Ideally, one would like to detect oligomers in the living brain, perhaps with imaging agents specific to oligomer epitopes. Alas, Brody said such tracers are nowhere near ready (Feb 2016 news; Dec 2014 news). Scientists are also making progress with methods to detect oligomers in cerebrospinal fluid, but still wish for more sensitivity in those assays (see Jul 2012 conference news; Feb 2014 news).
What does seeing a zoo of larger Aβ oligomer species in human AD brain mean for the field? “It is, in one sense, a giant step backwards, because a lot of what we thought we knew about Aβ oligomers may not be that relevant to the human brain,” Brody said. Potentially, therapeutics that target synthetic oligomers might not work in people, he speculated. However, he added, his work also offers ways to take oligomer research forward. “It is, perhaps, an opportunity to look more broadly at the other forms of amyloid-β oligomers that might exist in human brain,” Brody told Alzforum. Once published, Brody will make the detailed protocol publicly available.

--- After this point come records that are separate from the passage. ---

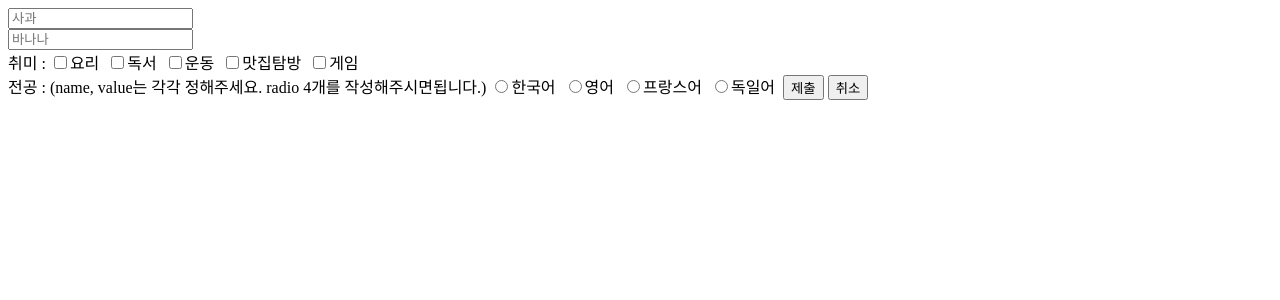
Repository: JongMin22/jsp.practice
Page: http://localhost/JSPBasic/JspObject/1.requests/req_param_sand.jsp
The author's editor kept a copy of each file at every save. The page is drawn from the files as they stood at one save, then again after the next save.
The browser window is 1280 px wide. The pictures show the whole page.
The page is served by Tomcat 9.

Above is the page before, as saved 2022-02-03 06:37:19.

After the next save:
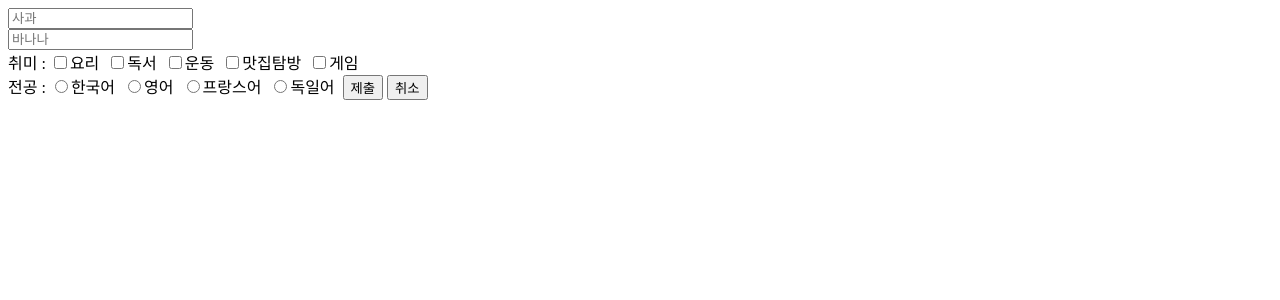
Saved 31 s later.
--- a/JSPBasic/src/main/webapp/JspObject/1.requests/req_param_sand.jsp
+++ b/JSPBasic/src/main/webapp/JspObject/1.requests/req_param_sand.jsp
@@ -25,7 +25,8 @@
 <input type="checkbox" name="hobby" value="운동">운동&nbsp;
 <input type="checkbox" name="hobby" value="맛집탐방">맛집탐방&nbsp;
 <input type="checkbox" name="hobby" value="게임">게임&nbsp;</br>
-전공 : (name, value는 각각 정해주세요. radio 4개를 작성해주시면됩니다.)
+전공 :
+<!-- (name, value는 각각 정해주세요. radio 4개를 작성해주시면됩니다.) -->
 <input type="radio" name="korean" value="한국어"/>한국어&nbsp;
 <input type="radio" name="english" value="영어"/>영어&nbsp;
 <input type="radio" name="French" value="프랑스어"/>프랑스어&nbsp;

Many questions arise from this ongoing work, Brody noted. For one, he is interested in comparing the various Aβ constituents and their proportions between human and mouse brains. For another, he wants to test how the oligomers interact with plaques, and if plaques from the brains of donors who died without dementia are better at buffering loose oligomers. This might explain in part why people with brain amyloid were protected from dementia.
Sangram Sisodia of the University of Chicago called Brody’s presentation “the coolest stuff I saw.” He said it would be key to show which species are toxic. Brody plans to inject mouse brains and check for synaptic degeneration or loss. He also wants to expose hippocampal slices to the oligomers and measure effects on long-term potentiation. Washington University’s Holtzman said the work took a different direction from the rest of the field, and wondered if these oligomers might be the long-sought connection between Aβ and tau—in other words, if their presence drives the emergence of tauopathy.—Amber Dance
- New Assays for Aβ Oligomers—Spinal Fluid a Miss, Brain Awash
- Can Antibody-Based PET Scans Pinpoint Aβ Oligomers in the Brain?
- Antibody Probe Seeks Aβ Oligomers in MRI
- New Assays for Aβ Oligomers in CSF Claim Femtogram Sensitivity
- Test Closes in on Oligomers, May Distinguish Alzheimer’s Patients From Controls
- Hepler RW, Grimm KM, Nahas DD, Breese R, Dodson EC, Acton P, Keller PM, Yeager M, Wang H, Shughrue P, Kinney G, Joyce JG. Solution state characterization of amyloid beta-derived diffusible ligands. Biochemistry. 2006 Dec 26;45(51):15157-67. PubMed.
- Watt AD, Perez KA, Rembach A, Sherrat NA, Hung LW, Johanssen T, McLean CA, Kok WM, Hutton CA, Fodero-Tavoletti M, Masters CL, Villemagne VL, Barnham KJ. Oligomers, fact or artefact? SDS-PAGE induces dimerization of β-amyloid in human brain samples. Acta Neuropathol. 2013 Apr;125(4):549-64. PubMed.
No Available Further Reading